═════ Data extract ═════

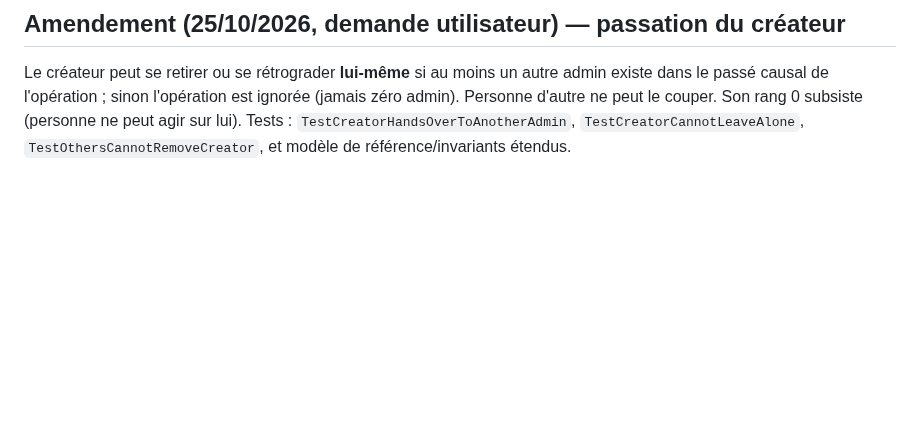
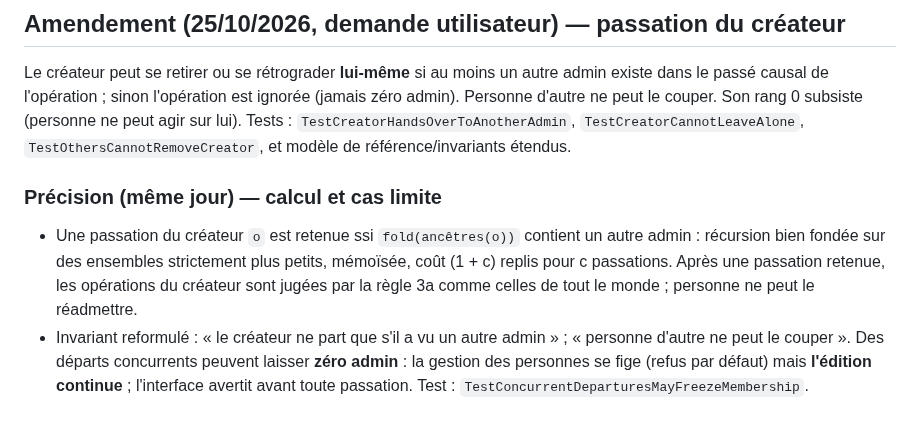
Before and after one commit to oioio-space/inkwell, a Markdown page: docs/plans/2026-10-25-trust-fold-v2.md, the part around the change. GitHub-like rendering; blank space fills up the shorter version.

Commit message:
docs(trust): creator hand-over computed on the op's past; edge case accepted
Co-Authored-By: Claude Opus 5.5 (1M context) <noreply@anthropic.com>
Claude-Session: https://claude.ai/code/session_01BG2LnwLwjQVJiZd3FU1BgX

```diff
--- a/docs/plans/2026-10-25-trust-fold-v2.md
+++ b/docs/plans/2026-10-25-trust-fold-v2.md
@@ -252,3 +252,14 @@ dans le passé causal de l'opération ; sinon l'opération est ignorée (jamais
 Personne d'autre ne peut le couper. Son rang 0 subsiste (personne ne peut agir sur lui).
 Tests : `TestCreatorHandsOverToAnotherAdmin`, `TestCreatorCannotLeaveAlone`,
 `TestOthersCannotRemoveCreator`, et modèle de référence/invariants étendus.
+
+### Précision (même jour) — calcul et cas limite
+
+- Une passation du créateur `o` est retenue ssi `fold(ancêtres(o))` contient un autre admin :
+  récursion bien fondée sur des ensembles strictement plus petits, mémoïsée, coût (1 + c)
+  replis pour c passations. Après une passation retenue, les opérations du créateur sont
+  jugées par la règle 3a comme celles de tout le monde ; personne ne peut le réadmettre.
+- Invariant reformulé : « le créateur ne part que s'il a vu un autre admin » ; « personne
+  d'autre ne peut le couper ». Des départs concurrents peuvent laisser **zéro admin** : la
+  gestion des personnes se fige (refus par défaut) mais **l'édition continue** ; l'interface
+  avertit avant toute passation. Test : `TestConcurrentDeparturesMayFreezeMembership`.
```
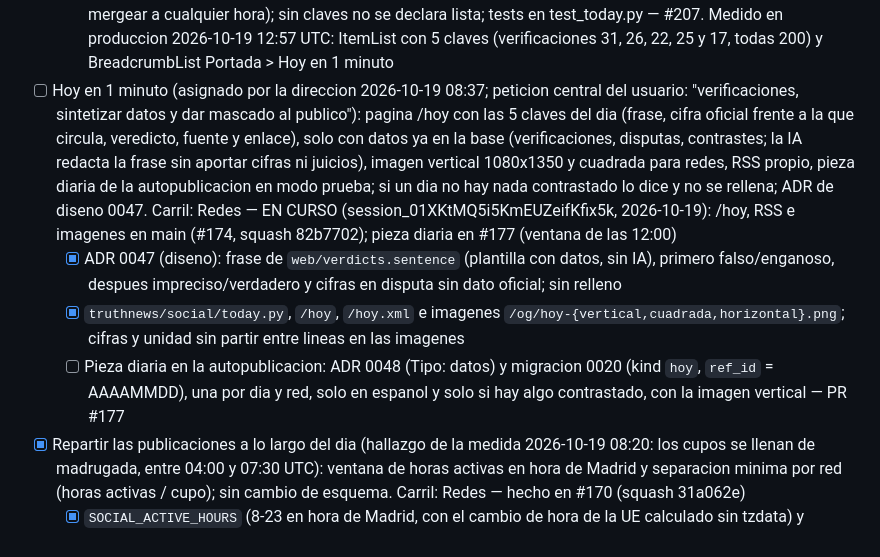
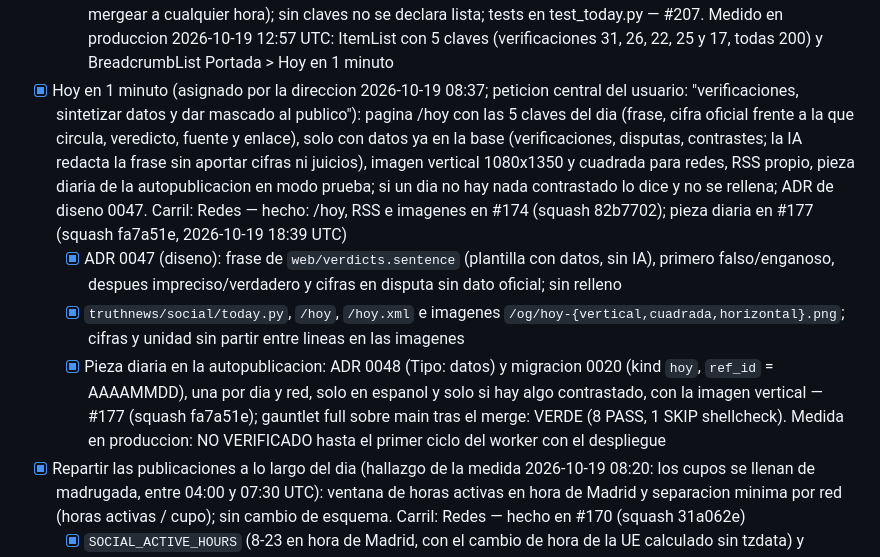
Before and after one commit to jorgealferez/truth-news, a Markdown page: PENDIENTES.truth-news.md, the part around the change. GitHub-like rendering.

Commit message:
Ledger: Hoy en 1 minuto hecho, pieza diaria en main (#177) (#238)
Claude-Session: https://claude.ai/code/session_01XKtMQ5i5KmEUZeifKfix5k

Co-authored-by: Claude <noreply@anthropic.com>

```diff
--- a/PENDIENTES.truth-news.md
+++ b/PENDIENTES.truth-news.md
@@ -57,10 +57,10 @@ Reglas de edicion (resumen; la version completa esta en la skill):
   - [x] Antes (produccion 2026-10-19 12:55 UTC, 31 verificaciones, 20 con veredicto): 0 de 20 ClaimReview completos (a los 20 les falta el enlace a la cifra oficial), 0 'sin datos' con rating, 30 de 30 enlaces a la historia genericos ('Ver la historia') y sin slug (301), 0 verificaciones con enlace a entidad, 25 de 26 historias enlazan sus verificaciones (la 1912 da 500: KeyError en timeliness.py, avisado a la direccion). Arreglo: citation en ClaimReview, titular como ancla con URL canonica, quien aparece (hablante y entidades de la historia), veredicto en una frase como ancla en la historia — #214. Despues (produccion 13:15 UTC, 34 verificaciones, 23 con veredicto): 23 de 23 ClaimReview completos, 0 'sin datos' con rating, 0 enlaces genericos, 31 de 34 con enlace a entidad, 28 de 28 historias enlazan sus verificaciones (1912 arreglada en #213); docs/benchmarks/fase_cr1.json
 - [x] Datos estructurados de /hoy (encargo de la direccion 2026-10-19 12:40; el usuario confirmo "Hoy en 1 minuto" y las mejoras de SEO): BreadcrumbList e ItemList con las claves del dia, cada una con su URL canonica (verificacion o historia), solo en la plantilla de /hoy y structured.py, sin tocar lo de Redes (#177). Carril: Temas, SEO y sintesis — hecho en #207 (squash 2b82382, 2026-10-19)
   - [x] ItemList (nombre, posicion y URL canonica de cada clave) y migas en today.html, solo plantilla (se puede mergear a cualquier hora); sin claves no se declara lista; tests en test_today.py — #207. Medido en produccion 2026-10-19 12:57 UTC: ItemList con 5 claves (verificaciones 31, 26, 22, 25 y 17, todas 200) y BreadcrumbList Portada > Hoy en 1 minuto
-- [ ] Hoy en 1 minuto (asignado por la direccion 2026-10-19 08:37; peticion central del usuario: "verificaciones, sintetizar datos y dar mascado al publico"): pagina /hoy con las 5 claves del dia (frase, cifra oficial frente a la que circula, veredicto, fuente y enlace), solo con datos ya en la base (verificaciones, disputas, contrastes; la IA redacta la frase sin aportar cifras ni juicios), imagen vertical 1080x1350 y cuadrada para redes, RSS propio, pieza diaria de la autopublicacion en modo prueba; si un dia no hay nada contrastado lo dice y no se rellena; ADR de diseno 0047. Carril: Redes — EN CURSO (session_01XKtMQ5i5KmEUZeifKfix5k, 2026-10-19): /hoy, RSS e imagenes en main (#174, squash 82b7702); pieza diaria en #177 (ventana de las 12:00)
+- [x] Hoy en 1 minuto (asignado por la direccion 2026-10-19 08:37; peticion central del usuario: "verificaciones, sintetizar datos y dar mascado al publico"): pagina /hoy con las 5 claves del dia (frase, cifra oficial frente a la que circula, veredicto, fuente y enlace), solo con datos ya en la base (verificaciones, disputas, contrastes; la IA redacta la frase sin aportar cifras ni juicios), imagen vertical 1080x1350 y cuadrada para redes, RSS propio, pieza diaria de la autopublicacion en modo prueba; si un dia no hay nada contrastado lo dice y no se rellena; ADR de diseno 0047. Carril: Redes — hecho: /hoy, RSS e imagenes en #174 (squash 82b7702); pieza diaria en #177 (squash fa7a51e, 2026-10-19 18:39 UTC)
   - [x] ADR 0047 (diseno): frase de `web/verdicts.sentence` (plantilla con datos, sin IA), primero falso/enganoso, despues impreciso/verdadero y cifras en disputa sin dato oficial; sin relleno
   - [x] `truthnews/social/today.py`, `/hoy`, `/hoy.xml` e imagenes `/og/hoy-{vertical,cuadrada,horizontal}.png`; cifras y unidad sin partir entre lineas en las imagenes
-  - [ ] Pieza diaria en la autopublicacion: ADR 0048 (Tipo: datos) y migracion 0020 (kind `hoy`, `ref_id` = AAAAMMDD), una por dia y red, solo en espanol y solo si hay algo contrastado, con la imagen vertical — PR #177
+  - [x] Pieza diaria en la autopublicacion: ADR 0048 (Tipo: datos) y migracion 0020 (kind `hoy`, `ref_id` = AAAAMMDD), una por dia y red, solo en espanol y solo si hay algo contrastado, con la imagen vertical — #177 (squash fa7a51e); gauntlet full sobre main tras el merge: VERDE (8 PASS, 1 SKIP shellcheck). Medida en produccion: NO VERIFICADO hasta el primer ciclo del worker con el despliegue
 - [x] Repartir las publicaciones a lo largo del dia (hallazgo de la medida 2026-10-19 08:20: los cupos se llenan de madrugada, entre 04:00 y 07:30 UTC): ventana de horas activas en hora de Madrid y separacion minima por red (horas activas / cupo); sin cambio de esquema. Carril: Redes — hecho en #170 (squash 31a062e)
   - [x] `SOCIAL_ACTIVE_HOURS` (8-23 en hora de Madrid, con el cambio de hora de la UE calculado sin tzdata) y separacion minima por red (15 h / cupo: X 225 min, Telegram 112 min), una pieza por ciclo como mucho; `SOCIAL_SPREAD=0` lo desactiva; tests con hora fija
 - [x] Rendimiento y accesibilidad en movil (encargo de la direccion 2026-10-19, dentro de la peticion del usuario "Si haz todo lo que sean mejoras en este aspecto": las Core Web Vitals cuentan para el SEO): medir con Chromium headless (perfil movil) portada, /historia, /verificacion y /quien-dice-la-verdad: LCP, CLS, peso, peticiones, contraste y objetivos tactiles; publicar el suelo en docs/benchmarks (ratchet) y arreglar lo que mas pese sin quitar contenido. Carril: Temas, SEO y sintesis — hecho en #171 (squash c6b2559, 2026-10-19)
```
Also changed, not shown: docs/equipo.md (+1 -1 lines).
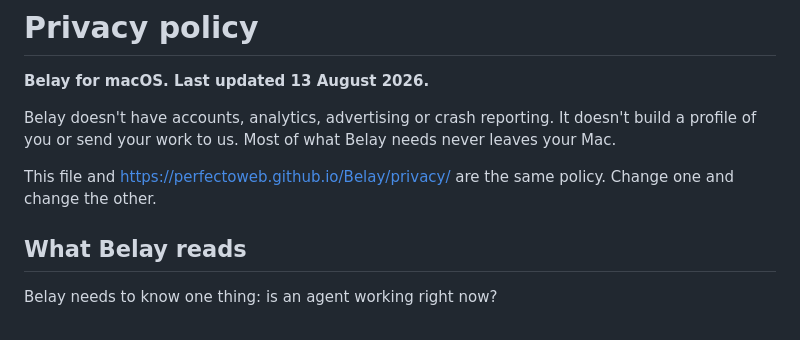
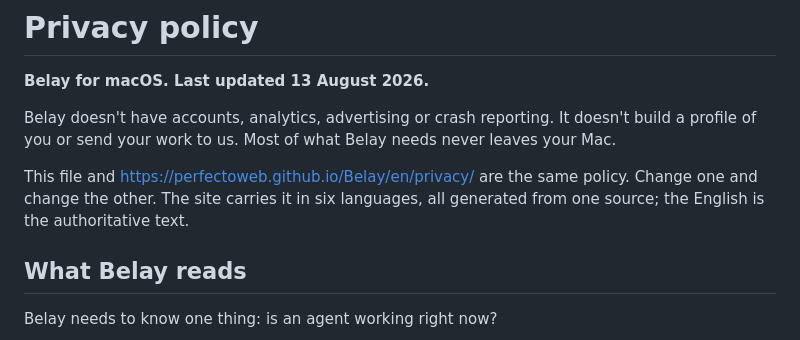
Before and after one commit to PerfectoWeb/Belay, a Markdown page: PRIVACY.md, the part around the change. Rendered like a GitHub page.

Commit message:
Point the recorded URLs at the language-first paths

```diff
--- a/PRIVACY.md
+++ b/PRIVACY.md
@@ -6,8 +6,9 @@ Belay doesn't have accounts, analytics, advertising or crash reporting. It
 doesn't build a profile of you or send your work to us. Most of what Belay needs
 never leaves your Mac.
 
-This file and <https://perfectoweb.github.io/Belay/privacy/> are the same
-policy. Change one and change the other.
+This file and <https://perfectoweb.github.io/Belay/en/privacy/> are the same
+policy. Change one and change the other. The site carries it in six languages,
+all generated from one source; the English is the authoritative text.
 
 ## What Belay reads
 
```
Also changed, not shown: docs/APP-STORE-LISTING.md (+7 -7 lines).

═════

## [Action item]
Look through the entries above, find each line containing "PENDIENTES", and copy it.

## [Solution for this exercise]
Before and after one commit to jorgealferez/truth-news, a Markdown page: PENDIENTES.truth-news.md, the part around the change. GitHub-like rendering.
--- a/PENDIENTES.truth-news.md
+++ b/PENDIENTES.truth-news.md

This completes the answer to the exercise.